Michelle de Kretser's The Hamilton Case is the story of three generations of a family weaving its way through the end of the English colonial power over Sri Lanka, and how deeply their individual identities are shaped by the forces (political, personal) around them. It focuses on Sam, a lawyer who grew up more British than the British, a murder case that shaped his future, and how everyone tells a different story about the same events and draws different lessons from them. While there were places where the story lagged a little, this is a thought-provoking, intellectual novel of real and flawed characters living the lives and making the choices that appear to be the "right" ones.
last week's reading § next week's reading
My poem, "Giants Graves Forest Trail Painted by Numbers" was accepted by The Malahat Review. I'm pretty excited, because the last time I appeared there was 24 years ago.
Did really do much writing this week until my Saturday session, and did 2,200 words in those two hours, which is a record for me, I think. I figure I'm about two-thirds through this novel. First drafts are scary, though. I wish I knew more what I was doing.
last week's writing § next week's writing
The Legend of Good Women
January 11, 1992
What follows is a series of quotes from Medieval Women in Towns & Cities by Erika Uitz, as translated by Sheila Marnie (Mt Kisco, NY: Moyer Bell, 1990), which I will omit here, but that include such interesting information as:
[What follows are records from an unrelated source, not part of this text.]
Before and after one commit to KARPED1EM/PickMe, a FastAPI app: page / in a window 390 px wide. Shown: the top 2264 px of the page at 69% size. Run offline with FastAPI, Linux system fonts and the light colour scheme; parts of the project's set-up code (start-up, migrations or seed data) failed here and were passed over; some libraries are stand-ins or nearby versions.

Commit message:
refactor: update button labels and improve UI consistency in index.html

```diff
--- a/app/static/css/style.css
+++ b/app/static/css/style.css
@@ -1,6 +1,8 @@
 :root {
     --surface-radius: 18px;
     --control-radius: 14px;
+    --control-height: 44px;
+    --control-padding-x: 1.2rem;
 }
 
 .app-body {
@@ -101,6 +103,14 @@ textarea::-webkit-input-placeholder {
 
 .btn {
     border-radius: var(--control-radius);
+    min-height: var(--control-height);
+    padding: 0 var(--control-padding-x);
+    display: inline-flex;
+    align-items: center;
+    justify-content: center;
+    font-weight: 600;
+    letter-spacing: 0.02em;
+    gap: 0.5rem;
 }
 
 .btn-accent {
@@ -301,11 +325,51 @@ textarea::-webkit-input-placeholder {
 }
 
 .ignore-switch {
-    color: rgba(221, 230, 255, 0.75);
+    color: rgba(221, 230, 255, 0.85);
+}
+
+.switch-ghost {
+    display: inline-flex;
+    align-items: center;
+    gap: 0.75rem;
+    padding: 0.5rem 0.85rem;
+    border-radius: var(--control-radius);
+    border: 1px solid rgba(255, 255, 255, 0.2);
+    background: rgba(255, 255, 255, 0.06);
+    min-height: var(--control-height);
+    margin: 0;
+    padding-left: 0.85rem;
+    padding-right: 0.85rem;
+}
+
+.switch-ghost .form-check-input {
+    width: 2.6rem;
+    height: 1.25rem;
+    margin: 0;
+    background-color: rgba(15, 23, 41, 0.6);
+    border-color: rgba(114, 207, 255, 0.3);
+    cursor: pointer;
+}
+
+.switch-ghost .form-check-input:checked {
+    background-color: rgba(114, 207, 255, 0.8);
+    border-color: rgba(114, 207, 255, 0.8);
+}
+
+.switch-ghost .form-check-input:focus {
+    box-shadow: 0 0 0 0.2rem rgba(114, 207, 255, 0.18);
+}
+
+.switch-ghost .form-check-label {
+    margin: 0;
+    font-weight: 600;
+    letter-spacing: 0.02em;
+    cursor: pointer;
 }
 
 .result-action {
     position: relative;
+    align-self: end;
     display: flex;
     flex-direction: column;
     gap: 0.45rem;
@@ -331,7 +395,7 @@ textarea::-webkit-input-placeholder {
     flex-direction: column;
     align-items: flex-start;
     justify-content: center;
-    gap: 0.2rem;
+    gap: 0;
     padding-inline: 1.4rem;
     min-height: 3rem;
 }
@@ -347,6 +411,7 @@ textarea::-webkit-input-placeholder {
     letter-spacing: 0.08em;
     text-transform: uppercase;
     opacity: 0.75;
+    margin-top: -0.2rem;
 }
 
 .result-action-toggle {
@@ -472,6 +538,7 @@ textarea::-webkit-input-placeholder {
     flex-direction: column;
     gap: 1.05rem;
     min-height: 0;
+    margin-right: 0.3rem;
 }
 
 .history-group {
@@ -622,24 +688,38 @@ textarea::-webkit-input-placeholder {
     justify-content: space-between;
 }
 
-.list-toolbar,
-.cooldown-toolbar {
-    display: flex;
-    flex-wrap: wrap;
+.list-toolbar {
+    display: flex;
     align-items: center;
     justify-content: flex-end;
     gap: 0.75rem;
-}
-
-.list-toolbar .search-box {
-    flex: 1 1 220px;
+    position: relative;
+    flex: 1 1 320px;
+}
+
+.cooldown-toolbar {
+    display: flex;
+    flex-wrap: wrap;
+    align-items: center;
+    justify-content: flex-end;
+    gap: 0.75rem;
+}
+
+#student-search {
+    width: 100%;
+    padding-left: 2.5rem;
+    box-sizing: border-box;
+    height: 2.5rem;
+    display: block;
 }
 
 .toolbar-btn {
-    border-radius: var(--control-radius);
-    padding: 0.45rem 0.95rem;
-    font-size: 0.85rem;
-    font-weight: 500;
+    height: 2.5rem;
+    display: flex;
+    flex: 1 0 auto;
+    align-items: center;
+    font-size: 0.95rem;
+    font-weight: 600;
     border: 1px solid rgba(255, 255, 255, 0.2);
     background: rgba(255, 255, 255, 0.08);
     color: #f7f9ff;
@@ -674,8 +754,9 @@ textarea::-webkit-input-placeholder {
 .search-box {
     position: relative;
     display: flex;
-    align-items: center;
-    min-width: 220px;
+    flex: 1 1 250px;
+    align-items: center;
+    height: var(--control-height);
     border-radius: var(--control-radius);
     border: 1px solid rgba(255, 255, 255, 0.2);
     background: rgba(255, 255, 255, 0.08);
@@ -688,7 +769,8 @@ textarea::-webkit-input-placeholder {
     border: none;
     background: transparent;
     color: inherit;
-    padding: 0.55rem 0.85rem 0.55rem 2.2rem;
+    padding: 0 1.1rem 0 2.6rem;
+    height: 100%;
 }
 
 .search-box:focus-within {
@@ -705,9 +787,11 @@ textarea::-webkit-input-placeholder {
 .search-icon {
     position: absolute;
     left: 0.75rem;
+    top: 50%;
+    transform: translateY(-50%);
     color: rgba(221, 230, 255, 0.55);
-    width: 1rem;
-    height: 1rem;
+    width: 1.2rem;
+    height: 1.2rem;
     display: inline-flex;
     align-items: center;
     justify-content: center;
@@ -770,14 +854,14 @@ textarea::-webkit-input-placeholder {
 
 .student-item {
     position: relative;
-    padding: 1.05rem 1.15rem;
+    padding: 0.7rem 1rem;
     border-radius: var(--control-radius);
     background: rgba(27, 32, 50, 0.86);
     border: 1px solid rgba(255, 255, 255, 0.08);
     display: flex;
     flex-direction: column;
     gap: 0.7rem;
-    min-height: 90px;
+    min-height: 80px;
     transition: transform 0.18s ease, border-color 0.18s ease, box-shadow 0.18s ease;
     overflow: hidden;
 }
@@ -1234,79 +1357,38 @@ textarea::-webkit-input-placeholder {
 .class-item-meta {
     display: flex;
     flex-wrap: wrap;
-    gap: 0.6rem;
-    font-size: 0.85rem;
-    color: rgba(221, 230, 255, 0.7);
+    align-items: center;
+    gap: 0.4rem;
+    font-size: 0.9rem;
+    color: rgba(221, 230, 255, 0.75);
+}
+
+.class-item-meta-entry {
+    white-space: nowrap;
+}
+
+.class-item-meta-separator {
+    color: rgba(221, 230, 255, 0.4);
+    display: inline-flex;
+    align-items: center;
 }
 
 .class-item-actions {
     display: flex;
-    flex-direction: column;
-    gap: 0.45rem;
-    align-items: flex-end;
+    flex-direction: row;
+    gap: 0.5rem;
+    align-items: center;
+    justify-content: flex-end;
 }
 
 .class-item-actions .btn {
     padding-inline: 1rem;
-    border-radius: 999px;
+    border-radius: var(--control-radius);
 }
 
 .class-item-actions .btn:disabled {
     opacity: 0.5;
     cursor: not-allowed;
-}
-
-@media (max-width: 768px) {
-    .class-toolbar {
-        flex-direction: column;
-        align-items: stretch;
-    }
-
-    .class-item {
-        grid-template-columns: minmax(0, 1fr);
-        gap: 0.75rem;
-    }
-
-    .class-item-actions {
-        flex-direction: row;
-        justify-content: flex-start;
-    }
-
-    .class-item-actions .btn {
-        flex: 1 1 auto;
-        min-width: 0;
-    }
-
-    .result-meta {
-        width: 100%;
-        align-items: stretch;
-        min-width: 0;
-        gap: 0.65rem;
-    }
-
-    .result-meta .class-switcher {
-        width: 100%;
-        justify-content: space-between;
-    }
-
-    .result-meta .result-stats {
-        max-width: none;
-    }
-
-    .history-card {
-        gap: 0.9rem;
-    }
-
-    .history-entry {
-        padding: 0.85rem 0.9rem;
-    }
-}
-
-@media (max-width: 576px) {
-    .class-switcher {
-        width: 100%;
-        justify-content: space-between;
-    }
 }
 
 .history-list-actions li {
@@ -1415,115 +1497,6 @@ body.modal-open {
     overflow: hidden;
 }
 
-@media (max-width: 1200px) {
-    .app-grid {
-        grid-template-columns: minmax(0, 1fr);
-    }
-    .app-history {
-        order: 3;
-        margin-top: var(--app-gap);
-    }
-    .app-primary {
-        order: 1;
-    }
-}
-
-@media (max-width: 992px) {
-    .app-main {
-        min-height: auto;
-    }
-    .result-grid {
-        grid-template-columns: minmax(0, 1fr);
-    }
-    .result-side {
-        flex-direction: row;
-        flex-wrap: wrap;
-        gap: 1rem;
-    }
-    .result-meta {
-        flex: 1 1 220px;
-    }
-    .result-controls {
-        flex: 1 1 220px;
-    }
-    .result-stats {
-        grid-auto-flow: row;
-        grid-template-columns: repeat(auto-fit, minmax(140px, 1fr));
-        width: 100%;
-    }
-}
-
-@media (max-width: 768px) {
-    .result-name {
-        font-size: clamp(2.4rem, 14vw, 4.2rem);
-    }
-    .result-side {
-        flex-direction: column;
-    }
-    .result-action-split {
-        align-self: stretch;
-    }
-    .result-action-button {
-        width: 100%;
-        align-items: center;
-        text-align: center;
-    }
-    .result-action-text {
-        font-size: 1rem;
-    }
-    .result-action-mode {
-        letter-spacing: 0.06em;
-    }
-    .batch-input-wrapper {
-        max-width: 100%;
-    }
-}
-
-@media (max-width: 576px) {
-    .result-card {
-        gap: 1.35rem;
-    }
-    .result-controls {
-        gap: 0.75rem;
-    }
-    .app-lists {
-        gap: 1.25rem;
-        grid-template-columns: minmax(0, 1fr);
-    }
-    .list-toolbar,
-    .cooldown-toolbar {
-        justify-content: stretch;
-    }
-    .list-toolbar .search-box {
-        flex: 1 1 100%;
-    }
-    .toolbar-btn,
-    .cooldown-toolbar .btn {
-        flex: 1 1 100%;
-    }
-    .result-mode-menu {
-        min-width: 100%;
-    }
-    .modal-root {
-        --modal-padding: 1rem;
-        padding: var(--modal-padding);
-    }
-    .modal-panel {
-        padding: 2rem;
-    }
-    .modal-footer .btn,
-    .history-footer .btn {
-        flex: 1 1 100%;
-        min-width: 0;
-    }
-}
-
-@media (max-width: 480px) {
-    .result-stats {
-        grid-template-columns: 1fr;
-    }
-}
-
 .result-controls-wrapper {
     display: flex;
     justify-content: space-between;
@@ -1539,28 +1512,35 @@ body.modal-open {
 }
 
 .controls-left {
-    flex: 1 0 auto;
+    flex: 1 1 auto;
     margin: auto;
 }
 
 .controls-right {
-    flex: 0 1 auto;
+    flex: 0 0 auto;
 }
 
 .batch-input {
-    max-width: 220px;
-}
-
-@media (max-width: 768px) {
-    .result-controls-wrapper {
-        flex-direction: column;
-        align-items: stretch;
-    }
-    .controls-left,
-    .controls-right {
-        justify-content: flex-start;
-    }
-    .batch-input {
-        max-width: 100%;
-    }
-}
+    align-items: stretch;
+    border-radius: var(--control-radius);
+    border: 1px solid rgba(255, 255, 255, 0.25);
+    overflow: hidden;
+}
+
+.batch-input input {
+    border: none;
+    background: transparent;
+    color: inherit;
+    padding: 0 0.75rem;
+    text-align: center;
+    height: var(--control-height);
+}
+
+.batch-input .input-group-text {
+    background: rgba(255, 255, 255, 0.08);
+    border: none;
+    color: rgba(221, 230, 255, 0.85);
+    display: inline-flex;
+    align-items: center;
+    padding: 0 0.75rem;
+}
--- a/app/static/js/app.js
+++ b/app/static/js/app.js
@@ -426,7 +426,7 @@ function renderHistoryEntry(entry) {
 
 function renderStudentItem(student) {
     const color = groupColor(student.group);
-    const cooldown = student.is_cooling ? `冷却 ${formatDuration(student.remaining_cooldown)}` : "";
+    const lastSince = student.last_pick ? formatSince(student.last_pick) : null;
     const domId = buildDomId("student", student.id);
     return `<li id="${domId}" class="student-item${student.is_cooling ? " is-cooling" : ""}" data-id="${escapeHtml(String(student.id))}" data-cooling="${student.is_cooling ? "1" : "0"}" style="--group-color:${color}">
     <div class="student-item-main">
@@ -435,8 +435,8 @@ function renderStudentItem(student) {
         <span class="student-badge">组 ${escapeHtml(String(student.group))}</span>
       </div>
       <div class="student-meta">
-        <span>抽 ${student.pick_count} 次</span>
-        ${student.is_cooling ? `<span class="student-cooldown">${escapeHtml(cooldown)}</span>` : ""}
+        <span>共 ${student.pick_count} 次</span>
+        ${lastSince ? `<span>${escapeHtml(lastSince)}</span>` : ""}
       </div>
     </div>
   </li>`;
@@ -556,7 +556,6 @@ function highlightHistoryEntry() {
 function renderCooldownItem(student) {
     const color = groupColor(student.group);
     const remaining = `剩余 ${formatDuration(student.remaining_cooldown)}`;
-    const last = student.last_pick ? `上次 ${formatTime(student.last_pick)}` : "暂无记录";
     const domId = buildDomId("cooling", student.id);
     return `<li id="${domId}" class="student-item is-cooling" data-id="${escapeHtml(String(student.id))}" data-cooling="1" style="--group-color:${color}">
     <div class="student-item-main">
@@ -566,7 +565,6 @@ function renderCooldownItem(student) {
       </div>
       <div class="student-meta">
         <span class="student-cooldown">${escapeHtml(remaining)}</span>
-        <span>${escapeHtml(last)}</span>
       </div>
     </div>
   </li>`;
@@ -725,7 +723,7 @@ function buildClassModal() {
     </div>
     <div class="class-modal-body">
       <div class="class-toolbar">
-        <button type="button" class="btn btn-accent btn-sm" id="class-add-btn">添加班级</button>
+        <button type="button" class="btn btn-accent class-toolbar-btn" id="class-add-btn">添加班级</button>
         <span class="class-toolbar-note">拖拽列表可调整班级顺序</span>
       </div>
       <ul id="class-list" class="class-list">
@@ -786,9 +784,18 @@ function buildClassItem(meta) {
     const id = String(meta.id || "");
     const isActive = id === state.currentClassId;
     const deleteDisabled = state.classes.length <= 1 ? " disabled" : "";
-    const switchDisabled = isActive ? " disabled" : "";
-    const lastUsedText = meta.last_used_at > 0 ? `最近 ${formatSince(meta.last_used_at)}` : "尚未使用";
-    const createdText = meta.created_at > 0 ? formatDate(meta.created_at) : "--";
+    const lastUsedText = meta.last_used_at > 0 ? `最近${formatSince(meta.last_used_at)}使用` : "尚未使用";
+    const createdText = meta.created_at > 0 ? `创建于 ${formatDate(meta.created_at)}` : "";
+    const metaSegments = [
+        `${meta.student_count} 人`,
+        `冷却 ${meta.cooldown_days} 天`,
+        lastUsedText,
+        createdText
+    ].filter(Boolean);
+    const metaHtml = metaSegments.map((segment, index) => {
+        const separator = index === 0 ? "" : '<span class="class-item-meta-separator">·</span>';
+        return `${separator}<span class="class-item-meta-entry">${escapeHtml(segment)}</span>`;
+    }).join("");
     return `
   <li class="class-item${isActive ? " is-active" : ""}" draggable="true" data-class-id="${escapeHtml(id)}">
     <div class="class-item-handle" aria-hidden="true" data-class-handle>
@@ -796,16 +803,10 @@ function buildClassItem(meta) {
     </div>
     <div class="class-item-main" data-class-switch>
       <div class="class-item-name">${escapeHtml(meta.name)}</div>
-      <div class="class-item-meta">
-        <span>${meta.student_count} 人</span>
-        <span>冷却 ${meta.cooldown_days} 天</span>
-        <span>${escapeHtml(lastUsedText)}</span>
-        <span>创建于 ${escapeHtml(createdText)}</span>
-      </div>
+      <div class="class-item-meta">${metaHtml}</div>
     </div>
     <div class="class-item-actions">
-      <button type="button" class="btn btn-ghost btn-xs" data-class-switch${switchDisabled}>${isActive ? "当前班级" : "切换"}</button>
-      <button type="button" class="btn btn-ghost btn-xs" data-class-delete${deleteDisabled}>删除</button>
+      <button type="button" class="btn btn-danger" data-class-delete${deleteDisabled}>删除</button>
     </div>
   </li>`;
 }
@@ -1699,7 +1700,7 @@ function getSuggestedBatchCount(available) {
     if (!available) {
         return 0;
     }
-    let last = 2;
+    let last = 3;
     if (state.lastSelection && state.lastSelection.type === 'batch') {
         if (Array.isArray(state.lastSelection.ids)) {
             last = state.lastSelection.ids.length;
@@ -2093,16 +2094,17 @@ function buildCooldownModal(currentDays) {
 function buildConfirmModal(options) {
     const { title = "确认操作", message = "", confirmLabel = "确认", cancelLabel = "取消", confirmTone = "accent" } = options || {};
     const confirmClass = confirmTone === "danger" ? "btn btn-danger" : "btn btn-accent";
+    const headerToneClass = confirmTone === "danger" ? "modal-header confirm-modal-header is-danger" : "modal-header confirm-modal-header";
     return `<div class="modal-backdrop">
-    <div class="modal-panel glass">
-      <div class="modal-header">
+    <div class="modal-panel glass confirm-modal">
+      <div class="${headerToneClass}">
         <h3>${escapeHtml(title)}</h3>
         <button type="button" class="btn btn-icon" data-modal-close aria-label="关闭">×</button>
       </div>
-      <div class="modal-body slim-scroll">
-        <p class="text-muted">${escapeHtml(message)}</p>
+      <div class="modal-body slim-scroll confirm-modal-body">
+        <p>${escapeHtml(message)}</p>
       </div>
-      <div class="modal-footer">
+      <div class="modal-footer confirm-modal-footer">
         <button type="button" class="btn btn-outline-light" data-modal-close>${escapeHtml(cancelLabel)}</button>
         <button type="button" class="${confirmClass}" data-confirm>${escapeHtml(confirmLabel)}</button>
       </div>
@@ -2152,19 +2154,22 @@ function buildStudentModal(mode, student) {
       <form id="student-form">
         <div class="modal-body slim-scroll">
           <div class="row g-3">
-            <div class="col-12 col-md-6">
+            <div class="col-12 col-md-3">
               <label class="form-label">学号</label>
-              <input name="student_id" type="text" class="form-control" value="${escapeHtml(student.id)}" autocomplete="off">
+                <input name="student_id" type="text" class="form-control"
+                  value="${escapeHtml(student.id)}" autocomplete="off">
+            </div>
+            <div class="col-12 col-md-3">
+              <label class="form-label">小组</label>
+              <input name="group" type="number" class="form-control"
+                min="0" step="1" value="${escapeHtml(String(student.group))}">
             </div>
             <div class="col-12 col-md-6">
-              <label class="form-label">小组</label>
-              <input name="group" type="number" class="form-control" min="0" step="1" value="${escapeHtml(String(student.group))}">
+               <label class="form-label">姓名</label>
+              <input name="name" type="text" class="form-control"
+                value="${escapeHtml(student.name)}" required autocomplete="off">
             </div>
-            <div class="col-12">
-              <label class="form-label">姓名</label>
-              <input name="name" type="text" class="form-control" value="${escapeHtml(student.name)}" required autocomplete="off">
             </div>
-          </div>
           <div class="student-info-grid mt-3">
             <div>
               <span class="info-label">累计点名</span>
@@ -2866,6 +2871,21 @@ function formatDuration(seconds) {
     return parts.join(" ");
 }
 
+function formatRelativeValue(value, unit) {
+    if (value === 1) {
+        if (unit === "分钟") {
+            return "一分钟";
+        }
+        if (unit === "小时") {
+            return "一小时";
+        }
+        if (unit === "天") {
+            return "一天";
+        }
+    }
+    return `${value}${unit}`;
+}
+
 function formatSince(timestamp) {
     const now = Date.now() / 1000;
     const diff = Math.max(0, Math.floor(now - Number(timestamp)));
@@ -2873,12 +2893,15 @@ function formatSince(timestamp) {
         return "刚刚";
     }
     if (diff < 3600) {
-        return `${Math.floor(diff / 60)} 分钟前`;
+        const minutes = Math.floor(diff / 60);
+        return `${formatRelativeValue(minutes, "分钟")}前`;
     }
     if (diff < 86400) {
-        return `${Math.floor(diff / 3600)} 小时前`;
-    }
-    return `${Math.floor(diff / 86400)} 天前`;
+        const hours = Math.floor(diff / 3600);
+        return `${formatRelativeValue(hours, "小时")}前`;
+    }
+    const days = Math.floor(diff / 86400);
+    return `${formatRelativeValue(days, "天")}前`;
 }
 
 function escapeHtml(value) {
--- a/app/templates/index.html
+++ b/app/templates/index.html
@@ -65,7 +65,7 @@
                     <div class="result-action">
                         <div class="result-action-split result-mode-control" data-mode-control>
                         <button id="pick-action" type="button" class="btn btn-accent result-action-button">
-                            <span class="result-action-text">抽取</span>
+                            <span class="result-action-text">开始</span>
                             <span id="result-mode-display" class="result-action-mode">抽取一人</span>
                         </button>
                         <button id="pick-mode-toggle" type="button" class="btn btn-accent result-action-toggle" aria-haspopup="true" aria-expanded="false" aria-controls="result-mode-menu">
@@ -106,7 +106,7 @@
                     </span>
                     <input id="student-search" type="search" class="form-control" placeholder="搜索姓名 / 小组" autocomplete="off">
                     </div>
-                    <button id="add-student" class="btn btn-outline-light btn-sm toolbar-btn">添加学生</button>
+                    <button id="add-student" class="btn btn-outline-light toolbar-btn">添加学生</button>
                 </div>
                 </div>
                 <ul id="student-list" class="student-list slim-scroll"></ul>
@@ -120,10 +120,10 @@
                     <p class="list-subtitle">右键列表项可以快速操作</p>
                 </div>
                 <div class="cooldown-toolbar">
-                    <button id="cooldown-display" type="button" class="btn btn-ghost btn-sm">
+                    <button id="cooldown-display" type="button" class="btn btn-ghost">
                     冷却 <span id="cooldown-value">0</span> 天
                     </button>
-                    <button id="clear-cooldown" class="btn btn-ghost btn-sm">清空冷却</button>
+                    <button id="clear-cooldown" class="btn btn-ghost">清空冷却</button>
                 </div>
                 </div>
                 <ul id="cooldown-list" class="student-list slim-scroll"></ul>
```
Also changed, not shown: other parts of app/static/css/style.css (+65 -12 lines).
- prostitutes were sacrifices to preserve the chastity of upper-class women
- brothels usually recruited foreigners, or women from different towns
- some prostitution guilds, but still outcasts
- women participated in a variety of unexpected occupations, including trading, banking, running shops, minding, smithing, to the expected spinner. France had female guilds
- however, women were still expected to behave in feminine ways
- women musicians usually travelled in groups so as not to be persecuted as witches, were ostracized in towns
- bridegrooms took their brides by the hand to indicate they now possessed them, or they could kick or knee them
- widows were freed of male domination, particularly if they thereafter put on a nun's habit
- there were two different kinds of marriage, Munt ehe and friedelehe, a sort of mini-marriage
- many secret marriages, which men exploited, casuing many court cases
- bigamy severely punished, but clearly still happened
- lawbooks included statues where a women could divorce simply by declaring it in front of witnesses
- rape could only be prosecuted when the woman reported it and had two witnesses
- some women received educations
- a woman looking for a wet-nurse writes: "the seem to have disappeared from the face of th earth, for I can find none. And some whom I used to have, whose own children were near to death, now say that they are well.... I found one whose milk is now two months old. She has promised me that if her child, who is near to death, dies tonight she will come as soon as it has been buried."
- childhood ended at 4 or 5, when children would start looking after siblings, livestock, gardens...
last week's old journal § next week's old journal
Last Week § Les Semaines index § Next Week
Email comments, questions, and complaints to firstname.lastname@example.org § Neile's main page
2298 people have wandered through this week with me